Truck drivers have gotten some relief the past few months as diesel prices have fallen from springtime records, but they’re still painfully high, as are state Thruway tolls. Is it any wonder that increasing numbers of them are trying to avoid the Thruway, even if it means going out of their way or driving on rural highways that carry them through small upstate towns and villages that have lots of traffic lights? Is it any wonder that the state and those localities are none too pleased by this development?
The state Department of Transportation has struck back, pushing new regulations at Gov. David Paterson’s instruction, that will attempt to discourage large truckers — especially garbage haulers using shortcuts through the Finger Lakes on their way to a huge landfill in Seneca County — from straying off the Thruway. The truckers aren’t happy, but the regs are warranted for at least a couple of reasons.
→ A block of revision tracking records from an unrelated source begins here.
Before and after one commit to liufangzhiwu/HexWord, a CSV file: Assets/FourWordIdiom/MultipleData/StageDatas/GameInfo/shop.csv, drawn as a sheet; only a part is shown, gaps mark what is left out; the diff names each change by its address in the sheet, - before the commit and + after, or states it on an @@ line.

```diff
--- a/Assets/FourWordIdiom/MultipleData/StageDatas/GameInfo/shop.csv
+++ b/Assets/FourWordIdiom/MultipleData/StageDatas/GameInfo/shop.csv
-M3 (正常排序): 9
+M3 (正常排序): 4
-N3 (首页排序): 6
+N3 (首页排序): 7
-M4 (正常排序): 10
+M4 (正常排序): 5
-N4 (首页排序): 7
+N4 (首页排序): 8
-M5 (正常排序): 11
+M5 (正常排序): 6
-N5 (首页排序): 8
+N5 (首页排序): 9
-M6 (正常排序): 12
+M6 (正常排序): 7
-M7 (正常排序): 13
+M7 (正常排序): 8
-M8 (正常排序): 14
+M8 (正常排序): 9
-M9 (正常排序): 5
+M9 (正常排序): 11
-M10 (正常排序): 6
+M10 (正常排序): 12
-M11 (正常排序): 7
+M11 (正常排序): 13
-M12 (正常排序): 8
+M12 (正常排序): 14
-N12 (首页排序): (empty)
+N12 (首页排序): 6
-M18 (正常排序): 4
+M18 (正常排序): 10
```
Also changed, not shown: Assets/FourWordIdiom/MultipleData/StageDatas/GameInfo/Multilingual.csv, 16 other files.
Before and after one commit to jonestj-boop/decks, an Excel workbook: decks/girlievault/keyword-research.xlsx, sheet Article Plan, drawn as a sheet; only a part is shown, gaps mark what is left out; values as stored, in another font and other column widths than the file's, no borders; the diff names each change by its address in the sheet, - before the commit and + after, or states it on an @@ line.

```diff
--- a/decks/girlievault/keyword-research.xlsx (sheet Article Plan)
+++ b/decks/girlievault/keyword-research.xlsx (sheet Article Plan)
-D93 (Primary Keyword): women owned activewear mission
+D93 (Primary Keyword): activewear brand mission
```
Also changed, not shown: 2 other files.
For one thing, it’s not safe when large numbers of large trucks, 45 feet and up, go rumbling through a populated area. The mayor of Skaneateles, for example, estimates that as many as 200 such trucks a day are passing through his village. The roads in his and other upstate communities weren’t designed for such traffic — there have already been some serious accidents with trucks overturning — and can’t withstand the wear and tear the way bigger highways can.
For another, there are aesthetic considerations: If you live in one of these small upstate villages or towns, it’s one thing to have hundreds of cars and local delivery trucks driving past your house daily, but another to have dozens of loud tractor-trailers and smelly garbage trucks do so. Especially when those trucks have no real business anywhere in the area.
The state’s policies (i.e. Thruway tolls and diesel fuel taxes) helped create this problem, so it’s not inappropriate for the state to try to solve it. Forcing trucks back on the Thruway will not only protect the state’s interest in that highway, but in smaller state highways that are in danger of being damaged by the heavy trucks.
Truckers say they use back roads because they’re more direct than the Thruway and thus require less fuel. That may be true to some degree, but it must also be remembered that a vehicle’s fuel efficiency is compromised in the kind of stop-and-go driving that these back roads involve. So unless the superhighway route is substantially longer, it’s often more economical — at least in terms of fuel efficiency.